Skip the pictures and copy all the data that follows exactly.

Detected change data
-- Opening Marker --

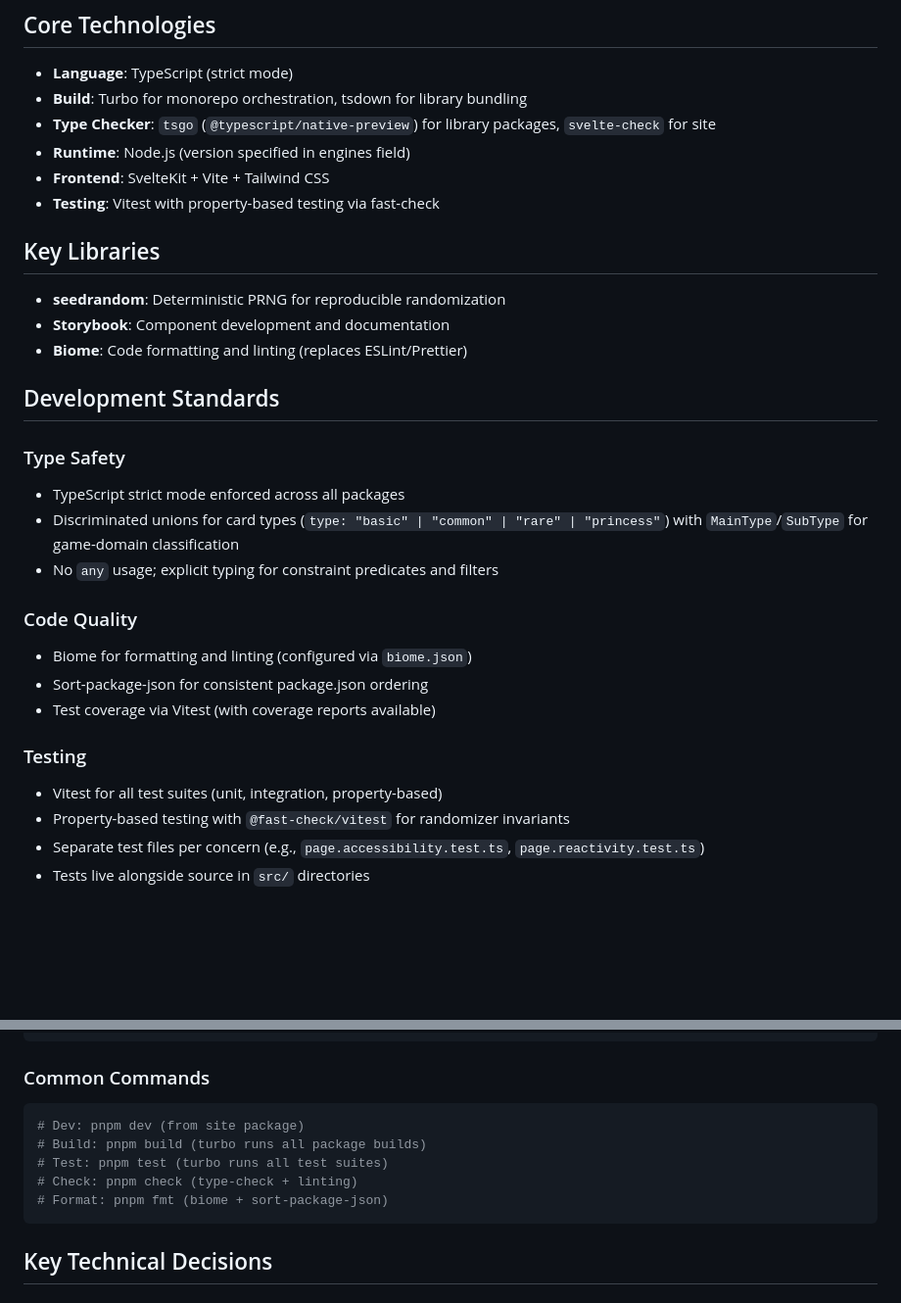
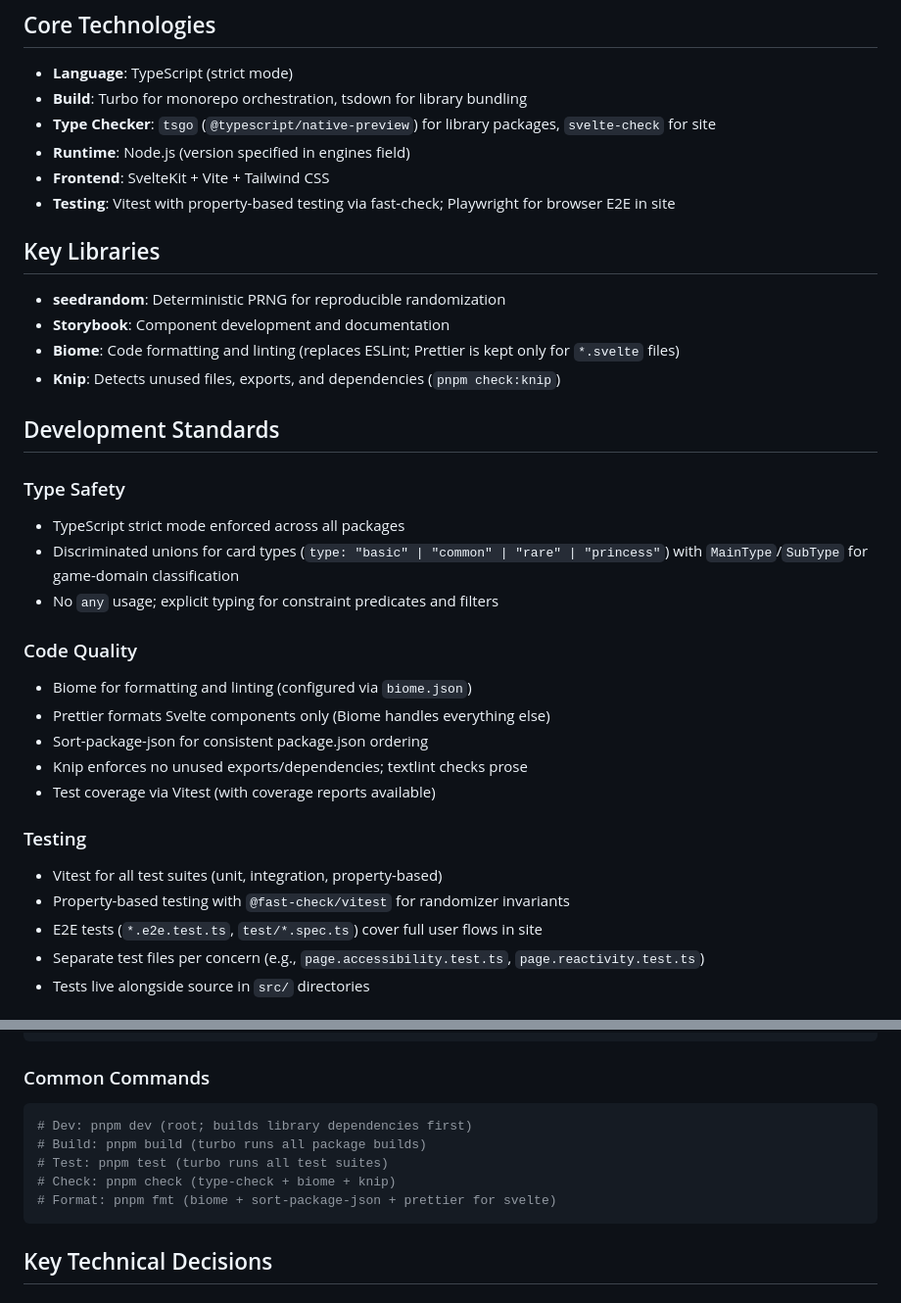
Before and after one commit to Omochice/heart-of-crown-randomizer, a Markdown page: doc/steering/tech.md, 2 parts joined by grey strips. Shown at 98% size. Rendered like a GitHub page; blank space fills up the shorter version.

Commit message:
docs: update steering files

````diff
--- a/doc/steering/tech.md
+++ b/doc/steering/tech.md
@@ -11,13 +11,14 @@ Monorepo with multiple packages: core randomizer logic (pure functions), card de
 - **Type Checker**: `tsgo` (`@typescript/native-preview`) for library packages, `svelte-check` for site
 - **Runtime**: Node.js (version specified in engines field)
 - **Frontend**: SvelteKit + Vite + Tailwind CSS
-- **Testing**: Vitest with property-based testing via fast-check
+- **Testing**: Vitest with property-based testing via fast-check; Playwright for browser E2E in site
 
 ## Key Libraries
 
 - **seedrandom**: Deterministic PRNG for reproducible randomization
 - **Storybook**: Component development and documentation
-- **Biome**: Code formatting and linting (replaces ESLint/Prettier)
+- **Biome**: Code formatting and linting (replaces ESLint; Prettier is kept only for `*.svelte` files)
+- **Knip**: Detects unused files, exports, and dependencies (`pnpm check:knip`)
 
 ## Development Standards
 
@@ -30,13 +31,16 @@ Monorepo with multiple packages: core randomizer logic (pure functions), card de
 ### Code Quality
 
 - Biome for formatting and linting (configured via `biome.json`)
+- Prettier formats Svelte components only (Biome handles everything else)
 - Sort-package-json for consistent package.json ordering
+- Knip enforces no unused exports/dependencies; textlint checks prose
 - Test coverage via Vitest (with coverage reports available)
 
 ### Testing
 
 - Vitest for all test suites (unit, integration, property-based)
 - Property-based testing with `@fast-check/vitest` for randomizer invariants
+- E2E tests (`*.e2e.test.ts`, `test/*.spec.ts`) cover full user flows in site
 - Separate test files per concern (e.g., `page.accessibility.test.ts`, `page.reactivity.test.ts`)
 - Tests live alongside source in `src/` directories
 
@@ -57,11 +61,11 @@ packages/
 ### Common Commands
 
 ```bash
-# Dev: pnpm dev (from site package)
+# Dev: pnpm dev (root; builds library dependencies first)
 # Build: pnpm build (turbo runs all package builds)
 # Test: pnpm test (turbo runs all test suites)
-# Check: pnpm check (type-check + linting)
-# Format: pnpm fmt (biome + sort-package-json)
+# Check: pnpm check (type-check + biome + knip)
+# Format: pnpm fmt (biome + sort-package-json + prettier for svelte)
 ```
 
 ## Key Technical Decisions
````
Also changed, not shown: doc/steering/structure.md (+7 -1 lines).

-- Closing Marker --

→ **WRITTEN ANSWER**
Before and after one commit to Omochice/heart-of-crown-randomizer, a Markdown page: doc/steering/tech.md, 2 parts joined by grey strips. Shown at 98% size. Rendered like a GitHub page; blank space fills up the shorter version.

Commit message:
docs: update steering files

````diff
--- a/doc/steering/tech.md
+++ b/doc/steering/tech.md
@@ -11,13 +11,14 @@ Monorepo with multiple packages: core randomizer logic (pure functions), card de
 - **Type Checker**: `tsgo` (`@typescript/native-preview`) for library packages, `svelte-check` for site
 - **Runtime**: Node.js (version specified in engines field)
 - **Frontend**: SvelteKit + Vite + Tailwind CSS
-- **Testing**: Vitest with property-based testing via fast-check
+- **Testing**: Vitest with property-based testing via fast-check; Playwright for browser E2E in site
 
 ## Key Libraries
 
 - **seedrandom**: Deterministic PRNG for reproducible randomization
 - **Storybook**: Component development and documentation
-- **Biome**: Code formatting and linting (replaces ESLint/Prettier)
+- **Biome**: Code formatting and linting (replaces ESLint; Prettier is kept only for `*.svelte` files)
+- **Knip**: Detects unused files, exports, and dependencies (`pnpm check:knip`)
 
 ## Development Standards
 
@@ -30,13 +31,16 @@ Monorepo with multiple packages: core randomizer logic (pure functions), card de
 ### Code Quality
 
 - Biome for formatting and linting (configured via `biome.json`)
+- Prettier formats Svelte components only (Biome handles everything else)
 - Sort-package-json for consistent package.json ordering
+- Knip enforces no unused exports/dependencies; textlint checks prose
 - Test coverage via Vitest (with coverage reports available)
 
 ### Testing
 
 - Vitest for all test suites (unit, integration, property-based)
 - Property-based testing with `@fast-check/vitest` for randomizer invariants
+- E2E tests (`*.e2e.test.ts`, `test/*.spec.ts`) cover full user flows in site
 - Separate test files per concern (e.g., `page.accessibility.test.ts`, `page.reactivity.test.ts`)
 - Tests live alongside source in `src/` directories
 
@@ -57,11 +61,11 @@ packages/
 ### Common Commands
 
 ```bash
-# Dev: pnpm dev (from site package)
+# Dev: pnpm dev (root; builds library dependencies first)
 # Build: pnpm build (turbo runs all package builds)
 # Test: pnpm test (turbo runs all test suites)
-# Check: pnpm check (type-check + linting)
-# Format: pnpm fmt (biome + sort-package-json)
+# Check: pnpm check (type-check + biome + knip)
+# Format: pnpm fmt (biome + sort-package-json + prettier for svelte)
 ```
 
 ## Key Technical Decisions
````
Also changed, not shown: doc/steering/structure.md (+7 -1 lines).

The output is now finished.